Records provided:

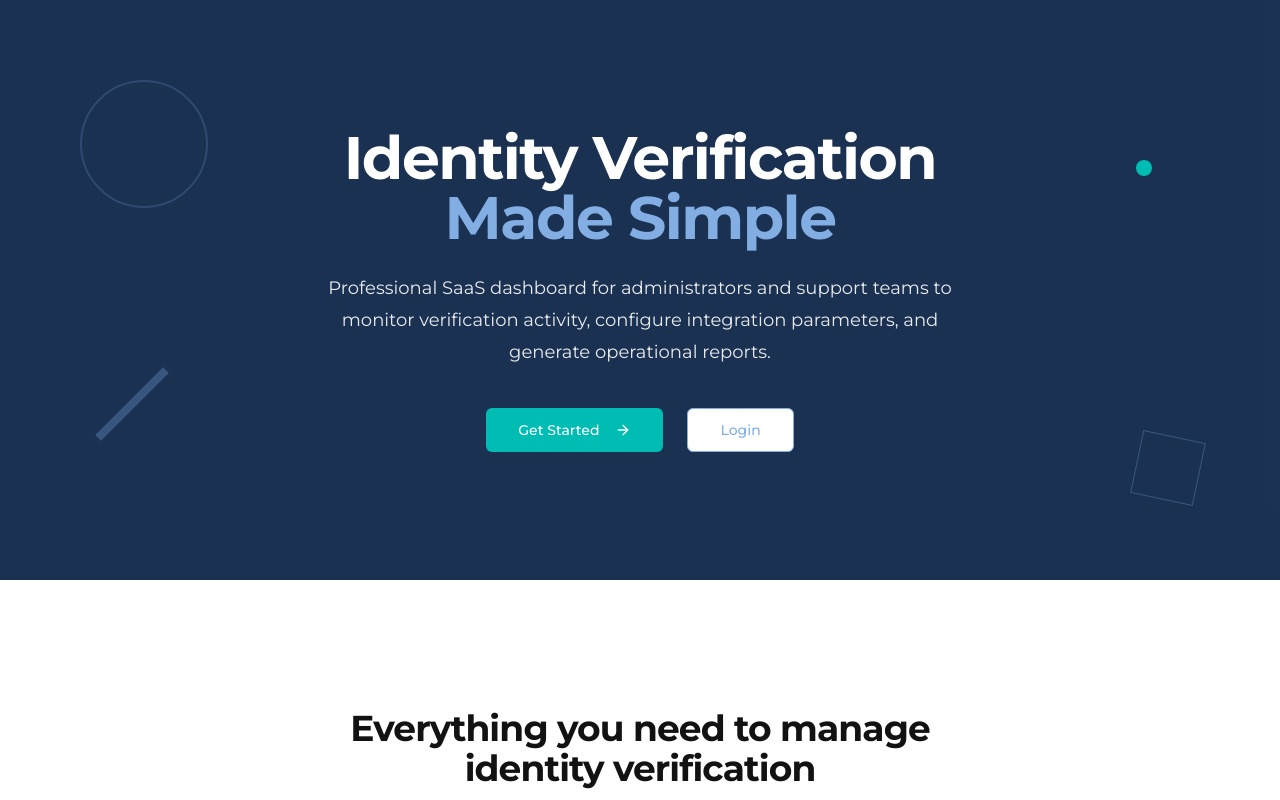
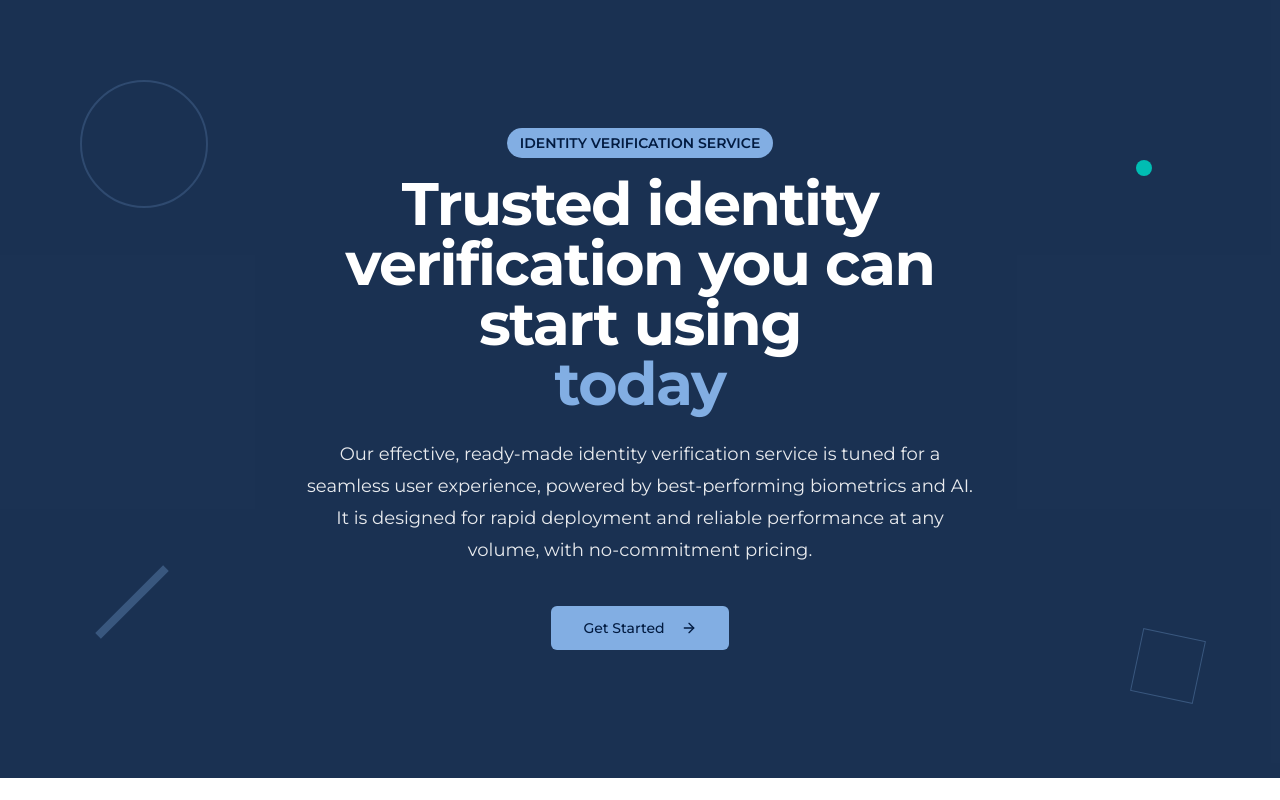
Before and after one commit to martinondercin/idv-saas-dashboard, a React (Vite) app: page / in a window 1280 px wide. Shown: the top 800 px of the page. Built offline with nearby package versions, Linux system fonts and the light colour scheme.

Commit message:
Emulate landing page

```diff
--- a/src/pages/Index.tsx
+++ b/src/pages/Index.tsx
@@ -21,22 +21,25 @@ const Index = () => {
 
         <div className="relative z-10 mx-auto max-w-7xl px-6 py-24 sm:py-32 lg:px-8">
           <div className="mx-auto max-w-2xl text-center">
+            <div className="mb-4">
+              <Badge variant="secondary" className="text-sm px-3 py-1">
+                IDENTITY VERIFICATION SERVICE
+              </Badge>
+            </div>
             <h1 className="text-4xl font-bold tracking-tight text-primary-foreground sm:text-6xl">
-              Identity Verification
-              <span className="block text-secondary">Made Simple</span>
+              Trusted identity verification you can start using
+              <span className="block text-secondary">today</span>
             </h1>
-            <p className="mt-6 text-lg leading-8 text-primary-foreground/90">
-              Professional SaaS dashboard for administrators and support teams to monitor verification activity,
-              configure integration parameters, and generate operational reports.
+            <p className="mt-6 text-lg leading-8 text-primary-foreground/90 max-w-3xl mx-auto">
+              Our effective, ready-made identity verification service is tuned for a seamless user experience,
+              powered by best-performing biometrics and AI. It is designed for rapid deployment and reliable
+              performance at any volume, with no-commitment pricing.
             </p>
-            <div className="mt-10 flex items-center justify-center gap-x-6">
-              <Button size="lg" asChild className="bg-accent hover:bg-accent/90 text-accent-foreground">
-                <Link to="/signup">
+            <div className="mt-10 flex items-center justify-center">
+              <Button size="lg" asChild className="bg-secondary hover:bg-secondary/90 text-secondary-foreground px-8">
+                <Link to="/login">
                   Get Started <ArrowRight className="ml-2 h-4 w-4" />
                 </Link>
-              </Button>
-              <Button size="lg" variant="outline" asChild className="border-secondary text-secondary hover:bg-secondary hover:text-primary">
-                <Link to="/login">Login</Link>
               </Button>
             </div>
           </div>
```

Requirement:
All lines that contain the word "Button" must be copied from the records above.

Response:
-              <Button size="lg" asChild className="bg-accent hover:bg-accent/90 text-accent-foreground">
+              <Button size="lg" asChild className="bg-secondary hover:bg-secondary/90 text-secondary-foreground px-8">
-              </Button>
-              <Button size="lg" variant="outline" asChild className="border-secondary text-secondary hover:bg-secondary hover:text-primary">
               </Button>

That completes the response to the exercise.